> ABOUT THIS EXERCISE:
The response should hold each line from the entries below where "const" is found.

DATA FOR PROCESSING Block Start

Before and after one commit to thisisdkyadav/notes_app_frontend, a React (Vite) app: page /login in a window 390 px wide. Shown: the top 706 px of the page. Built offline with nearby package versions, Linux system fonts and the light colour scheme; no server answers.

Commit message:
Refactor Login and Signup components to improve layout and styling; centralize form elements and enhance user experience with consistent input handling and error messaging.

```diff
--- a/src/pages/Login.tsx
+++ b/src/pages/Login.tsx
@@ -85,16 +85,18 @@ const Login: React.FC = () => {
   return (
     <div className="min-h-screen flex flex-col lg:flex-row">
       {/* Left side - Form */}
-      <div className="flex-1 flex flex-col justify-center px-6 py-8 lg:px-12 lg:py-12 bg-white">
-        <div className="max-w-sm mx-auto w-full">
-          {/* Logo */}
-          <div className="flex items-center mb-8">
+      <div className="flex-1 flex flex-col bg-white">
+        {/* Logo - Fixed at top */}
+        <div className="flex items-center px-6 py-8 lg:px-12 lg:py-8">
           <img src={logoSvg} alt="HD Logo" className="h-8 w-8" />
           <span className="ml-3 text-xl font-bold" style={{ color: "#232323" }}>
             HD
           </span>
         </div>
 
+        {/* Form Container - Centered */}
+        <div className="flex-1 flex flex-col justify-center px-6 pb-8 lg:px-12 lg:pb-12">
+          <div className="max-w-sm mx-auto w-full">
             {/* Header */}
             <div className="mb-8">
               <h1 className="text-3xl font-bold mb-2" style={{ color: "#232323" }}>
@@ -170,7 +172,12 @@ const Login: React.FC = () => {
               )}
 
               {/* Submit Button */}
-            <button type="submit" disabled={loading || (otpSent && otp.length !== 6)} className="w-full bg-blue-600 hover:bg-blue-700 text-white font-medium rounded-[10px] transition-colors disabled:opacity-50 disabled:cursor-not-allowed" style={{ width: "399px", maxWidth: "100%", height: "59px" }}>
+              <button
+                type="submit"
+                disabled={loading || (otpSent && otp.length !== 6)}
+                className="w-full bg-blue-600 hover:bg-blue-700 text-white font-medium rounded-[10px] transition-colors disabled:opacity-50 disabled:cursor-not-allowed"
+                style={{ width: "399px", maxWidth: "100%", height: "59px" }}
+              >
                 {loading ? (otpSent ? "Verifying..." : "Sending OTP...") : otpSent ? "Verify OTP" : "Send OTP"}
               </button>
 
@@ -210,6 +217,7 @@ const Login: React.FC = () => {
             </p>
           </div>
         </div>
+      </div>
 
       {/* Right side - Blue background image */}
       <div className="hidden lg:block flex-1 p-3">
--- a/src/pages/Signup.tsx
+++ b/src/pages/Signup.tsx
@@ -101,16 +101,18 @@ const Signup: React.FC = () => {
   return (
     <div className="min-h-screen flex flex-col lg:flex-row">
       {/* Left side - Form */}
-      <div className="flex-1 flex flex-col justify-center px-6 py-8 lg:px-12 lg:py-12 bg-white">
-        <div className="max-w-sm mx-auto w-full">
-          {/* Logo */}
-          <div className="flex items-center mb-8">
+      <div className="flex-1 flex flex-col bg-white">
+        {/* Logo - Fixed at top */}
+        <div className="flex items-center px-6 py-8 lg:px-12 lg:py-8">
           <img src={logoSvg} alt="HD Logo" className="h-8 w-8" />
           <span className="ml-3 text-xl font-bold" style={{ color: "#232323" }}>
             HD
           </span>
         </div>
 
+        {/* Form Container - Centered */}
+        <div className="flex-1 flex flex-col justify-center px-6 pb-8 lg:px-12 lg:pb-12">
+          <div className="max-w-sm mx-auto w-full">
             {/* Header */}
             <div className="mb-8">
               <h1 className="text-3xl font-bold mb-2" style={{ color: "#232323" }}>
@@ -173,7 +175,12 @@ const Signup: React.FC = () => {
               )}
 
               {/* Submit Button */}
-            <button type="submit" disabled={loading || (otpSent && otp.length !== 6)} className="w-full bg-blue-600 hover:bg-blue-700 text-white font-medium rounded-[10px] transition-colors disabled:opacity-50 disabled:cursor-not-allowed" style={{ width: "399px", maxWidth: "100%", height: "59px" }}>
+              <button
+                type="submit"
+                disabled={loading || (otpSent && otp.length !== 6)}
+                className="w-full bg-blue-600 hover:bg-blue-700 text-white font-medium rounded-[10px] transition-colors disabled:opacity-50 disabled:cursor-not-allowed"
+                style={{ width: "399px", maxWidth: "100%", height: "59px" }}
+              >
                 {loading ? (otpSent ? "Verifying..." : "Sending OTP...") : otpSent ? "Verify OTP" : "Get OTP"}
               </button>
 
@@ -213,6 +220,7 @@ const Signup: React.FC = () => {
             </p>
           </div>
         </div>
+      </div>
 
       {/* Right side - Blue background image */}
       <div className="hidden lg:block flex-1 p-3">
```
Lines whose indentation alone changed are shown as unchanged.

DATA FOR PROCESSING Block End

> RESPONSE AREA:
@@ -85,16 +85,18 @@ const Login: React.FC = () => {
@@ -170,7 +172,12 @@ const Login: React.FC = () => {
@@ -210,6 +217,7 @@ const Login: React.FC = () => {
@@ -101,16 +101,18 @@ const Signup: React.FC = () => {
@@ -173,7 +175,12 @@ const Signup: React.FC = () => {
@@ -213,6 +220,7 @@ const Signup: React.FC = () => {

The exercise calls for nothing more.